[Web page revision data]
>>>>>

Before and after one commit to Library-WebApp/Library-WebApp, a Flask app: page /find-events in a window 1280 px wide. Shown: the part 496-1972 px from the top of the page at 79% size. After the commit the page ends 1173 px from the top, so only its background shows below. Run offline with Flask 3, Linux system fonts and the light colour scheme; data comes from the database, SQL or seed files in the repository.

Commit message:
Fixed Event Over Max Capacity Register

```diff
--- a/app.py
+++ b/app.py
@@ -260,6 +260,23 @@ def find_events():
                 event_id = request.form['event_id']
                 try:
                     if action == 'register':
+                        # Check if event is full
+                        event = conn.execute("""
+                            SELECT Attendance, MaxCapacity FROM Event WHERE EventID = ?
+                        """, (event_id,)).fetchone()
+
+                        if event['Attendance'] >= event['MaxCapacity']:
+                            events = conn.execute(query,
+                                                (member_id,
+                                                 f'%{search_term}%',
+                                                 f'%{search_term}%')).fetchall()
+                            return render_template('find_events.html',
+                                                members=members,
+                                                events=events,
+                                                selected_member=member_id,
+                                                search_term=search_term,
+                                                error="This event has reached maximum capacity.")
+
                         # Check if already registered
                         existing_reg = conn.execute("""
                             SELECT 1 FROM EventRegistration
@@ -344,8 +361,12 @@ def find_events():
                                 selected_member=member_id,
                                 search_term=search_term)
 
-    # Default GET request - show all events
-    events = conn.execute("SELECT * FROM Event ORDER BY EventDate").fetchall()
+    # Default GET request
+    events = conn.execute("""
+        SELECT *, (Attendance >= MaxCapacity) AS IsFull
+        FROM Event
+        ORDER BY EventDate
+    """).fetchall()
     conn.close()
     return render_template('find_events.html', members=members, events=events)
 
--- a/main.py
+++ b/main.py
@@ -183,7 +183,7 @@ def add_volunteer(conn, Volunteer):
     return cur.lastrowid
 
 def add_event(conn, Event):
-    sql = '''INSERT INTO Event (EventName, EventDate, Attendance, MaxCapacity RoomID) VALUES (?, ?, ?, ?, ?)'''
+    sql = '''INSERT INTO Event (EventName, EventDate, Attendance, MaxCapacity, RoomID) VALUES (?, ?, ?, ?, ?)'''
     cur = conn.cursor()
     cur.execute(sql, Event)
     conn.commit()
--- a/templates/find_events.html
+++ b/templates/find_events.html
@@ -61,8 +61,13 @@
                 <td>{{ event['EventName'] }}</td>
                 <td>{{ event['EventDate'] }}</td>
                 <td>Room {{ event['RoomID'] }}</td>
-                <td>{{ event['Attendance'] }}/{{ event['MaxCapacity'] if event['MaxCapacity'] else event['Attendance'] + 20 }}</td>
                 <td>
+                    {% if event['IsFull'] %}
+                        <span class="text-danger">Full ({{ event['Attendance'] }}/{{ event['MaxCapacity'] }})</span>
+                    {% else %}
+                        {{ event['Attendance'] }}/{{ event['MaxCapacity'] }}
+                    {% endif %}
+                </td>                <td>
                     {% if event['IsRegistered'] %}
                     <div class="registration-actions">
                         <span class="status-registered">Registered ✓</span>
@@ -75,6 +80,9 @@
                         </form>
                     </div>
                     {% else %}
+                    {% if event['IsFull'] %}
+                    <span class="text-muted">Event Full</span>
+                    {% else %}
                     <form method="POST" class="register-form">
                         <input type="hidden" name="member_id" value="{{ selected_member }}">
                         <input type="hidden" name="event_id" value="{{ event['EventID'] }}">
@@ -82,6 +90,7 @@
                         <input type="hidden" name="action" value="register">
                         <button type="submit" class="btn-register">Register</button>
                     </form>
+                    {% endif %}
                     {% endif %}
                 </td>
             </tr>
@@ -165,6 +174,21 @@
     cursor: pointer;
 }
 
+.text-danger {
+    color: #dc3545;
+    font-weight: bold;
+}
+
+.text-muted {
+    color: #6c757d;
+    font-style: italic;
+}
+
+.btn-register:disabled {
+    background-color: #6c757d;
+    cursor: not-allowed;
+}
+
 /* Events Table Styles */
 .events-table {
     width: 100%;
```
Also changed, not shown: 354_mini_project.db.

<<<<<

• **PROMPT**
Print out all the entries above exactly.

• **ANSWER BOX**
Before and after one commit to Library-WebApp/Library-WebApp, a Flask app: page /find-events in a window 1280 px wide. Shown: the part 496-1972 px from the top of the page at 79% size. After the commit the page ends 1173 px from the top, so only its background shows below. Run offline with Flask 3, Linux system fonts and the light colour scheme; data comes from the database, SQL or seed files in the repository.

Commit message:
Fixed Event Over Max Capacity Register

```diff
--- a/app.py
+++ b/app.py
@@ -260,6 +260,23 @@ def find_events():
                 event_id = request.form['event_id']
                 try:
                     if action == 'register':
+                        # Check if event is full
+                        event = conn.execute("""
+                            SELECT Attendance, MaxCapacity FROM Event WHERE EventID = ?
+                        """, (event_id,)).fetchone()
+
+                        if event['Attendance'] >= event['MaxCapacity']:
+                            events = conn.execute(query,
+                                                (member_id,
+                                                 f'%{search_term}%',
+                                                 f'%{search_term}%')).fetchall()
+                            return render_template('find_events.html',
+                                                members=members,
+                                                events=events,
+                                                selected_member=member_id,
+                                                search_term=search_term,
+                                                error="This event has reached maximum capacity.")
+
                         # Check if already registered
                         existing_reg = conn.execute("""
                             SELECT 1 FROM EventRegistration
@@ -344,8 +361,12 @@ def find_events():
                                 selected_member=member_id,
                                 search_term=search_term)
 
-    # Default GET request - show all events
-    events = conn.execute("SELECT * FROM Event ORDER BY EventDate").fetchall()
+    # Default GET request
+    events = conn.execute("""
+        SELECT *, (Attendance >= MaxCapacity) AS IsFull
+        FROM Event
+        ORDER BY EventDate
+    """).fetchall()
     conn.close()
     return render_template('find_events.html', members=members, events=events)
 
--- a/main.py
+++ b/main.py
@@ -183,7 +183,7 @@ def add_volunteer(conn, Volunteer):
     return cur.lastrowid
 
 def add_event(conn, Event):
-    sql = '''INSERT INTO Event (EventName, EventDate, Attendance, MaxCapacity RoomID) VALUES (?, ?, ?, ?, ?)'''
+    sql = '''INSERT INTO Event (EventName, EventDate, Attendance, MaxCapacity, RoomID) VALUES (?, ?, ?, ?, ?)'''
     cur = conn.cursor()
     cur.execute(sql, Event)
     conn.commit()
--- a/templates/find_events.html
+++ b/templates/find_events.html
@@ -61,8 +61,13 @@
                 <td>{{ event['EventName'] }}</td>
                 <td>{{ event['EventDate'] }}</td>
                 <td>Room {{ event['RoomID'] }}</td>
-                <td>{{ event['Attendance'] }}/{{ event['MaxCapacity'] if event['MaxCapacity'] else event['Attendance'] + 20 }}</td>
                 <td>
+                    {% if event['IsFull'] %}
+                        <span class="text-danger">Full ({{ event['Attendance'] }}/{{ event['MaxCapacity'] }})</span>
+                    {% else %}
+                        {{ event['Attendance'] }}/{{ event['MaxCapacity'] }}
+                    {% endif %}
+                </td>                <td>
                     {% if event['IsRegistered'] %}
                     <div class="registration-actions">
                         <span class="status-registered">Registered ✓</span>
@@ -75,6 +80,9 @@
                         </form>
                     </div>
                     {% else %}
+                    {% if event['IsFull'] %}
+                    <span class="text-muted">Event Full</span>
+                    {% else %}
                     <form method="POST" class="register-form">
                         <input type="hidden" name="member_id" value="{{ selected_member }}">
                         <input type="hidden" name="event_id" value="{{ event['EventID'] }}">
@@ -82,6 +90,7 @@
                         <input type="hidden" name="action" value="register">
                         <button type="submit" class="btn-register">Register</button>
                     </form>
+                    {% endif %}
                     {% endif %}
                 </td>
             </tr>
@@ -165,6 +174,21 @@
     cursor: pointer;
 }
 
+.text-danger {
+    color: #dc3545;
+    font-weight: bold;
+}
+
+.text-muted {
+    color: #6c757d;
+    font-style: italic;
+}
+
+.btn-register:disabled {
+    background-color: #6c757d;
+    cursor: not-allowed;
+}
+
 /* Events Table Styles */
 .events-table {
     width: 100%;
```
Also changed, not shown: 354_mini_project.db.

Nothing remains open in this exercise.